Stage IIIA NSCLC Treatment
Small retrospective series of radiation therapy in patients who were only clinically staged have reported 5-year survival rates of 0% to 40%, depending on T stage, total radiation dose, and other prognostic factors. Induction radiation therapy and en-bloc resection was shown to be potentially curative.
- In the preoperative setting, a dose of 45 Gy over 5 weeks is generally recommended, while a dose of approximately 61 Gy is required when using definitive radiation therapy as the primary modality.[36,37]
- Retrospective case series have reported complete resection was achieved in only 64% of T3, N0 tumors and 39% of T4, N0 tumors.
- Two large, prospective, multicenter phase II trials have evaluated induction chemoradiation therapy followed by resection.[39,40]
- In the first trial (NCT00002642), 110 eligible patients were enrolled with mediastinoscopy negative, clinical T3-4, N0-1 tumors of the superior sulcus. Induction treatment was two cycles of etoposide and cisplatin with 45 Gy of concurrent radiation therapy.
- The induction regimen was well tolerated and only five participants had grade 3 or higher toxic effects.
- Induction chemoradiation therapy could sterilize the primary lesion. Induction therapy was completed by 104 patients (95%). Of the 95 patients eligible for surgery, 88 (80%) underwent thoracotomy, two (1.8%) died postoperatively, and 83 (76%) had complete resections.
- Pathologic complete response or minimal microscopic disease was seen in 61 (56%) resection specimens. Pathologic complete response led to better survival than when any residual disease was present (P = .02).
- Five-year survival was 44% for all patients and 54% after complete resection, with no difference between T3 and T4 tumors. Disease progression occurred mainly in distant sites.
- In the second trial, 75 patients were enrolled and treated with induction therapy with mitomycin C, vindesine, and cisplatin combined with 45 Gy of radiation therapy. Fifty-seven patients (76%) underwent surgical resection, and complete resection was achieved in 51 patients (68%).
- There were 12 patients with pathologic complete response.
- Major postoperative morbidity, including chylothorax, empyema, pneumonitis, adult respiratory distress syndrome, and bleeding, was observed in eight patients.

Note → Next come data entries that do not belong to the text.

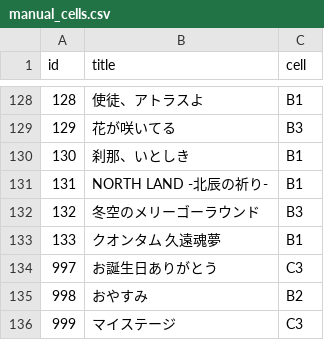
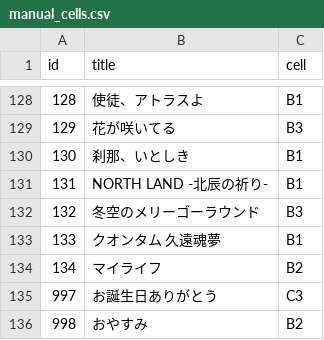
Before and after one commit to shishy-creates/utanohoshi-site, a CSV file: manual_cells.csv, drawn as a sheet; only a part is shown, gaps mark what is left out; the shorter side is filled out with more unchanged rows.

```diff
--- a/manual_cells.csv
+++ b/manual_cells.csv
@@ -133,2 +133,3 @@ id,title,cell
 133,クオンタム　久遠魂夢,B1
+134,マイライフ,B2
 997,お誕生日ありがとう,C3
```
Also changed, not shown: 4 other files.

There were three treatment-related deaths.
- The disease-free and OS rates at 3 years were 49% and 61%, respectively; at 5 years, they were 45% and 56%, respectively.[Level of evidence: 3iiiDi]
Standard Treatment Options for Tumors That Invade the Chest Wall (T3, N0 or N1, M0)
Selected patients with bulky primary tumors that directly invade the chest wall can obtain long-term survival with surgical management provided that their tumor is completely resected. Radical surgery, including chest wall resection, may result in a 5-year survival rate of up to 50%. In two small case series of 97 and 104 patients, respectively, the 5-year survival rates of patients with completely resected T3, N0, M0 disease were 44.2% and 67.3%, T3, N1, M0 disease 40.0%, and T3, N2, M0 disease 6.2% and 17.9%.[41,42][Level of evidence: 3iiiDi] In a case series of 309 patients treated at three centers, patients who underwent en bloc resection had superior outcomes compared with patients who underwent extrapleural resections (60.3% vs. 39.1%; P = .03).[Level of evidence: 3iiiDi] Adjuvant chemotherapy is recommended and radiation therapy is reserved for cases with unclear resection margins. Survival rates were lower in patients who underwent incomplete resection and had mediastinal lymph node involvement. Combined modality approaches have been evaluated to improve ability to achieve complete resection.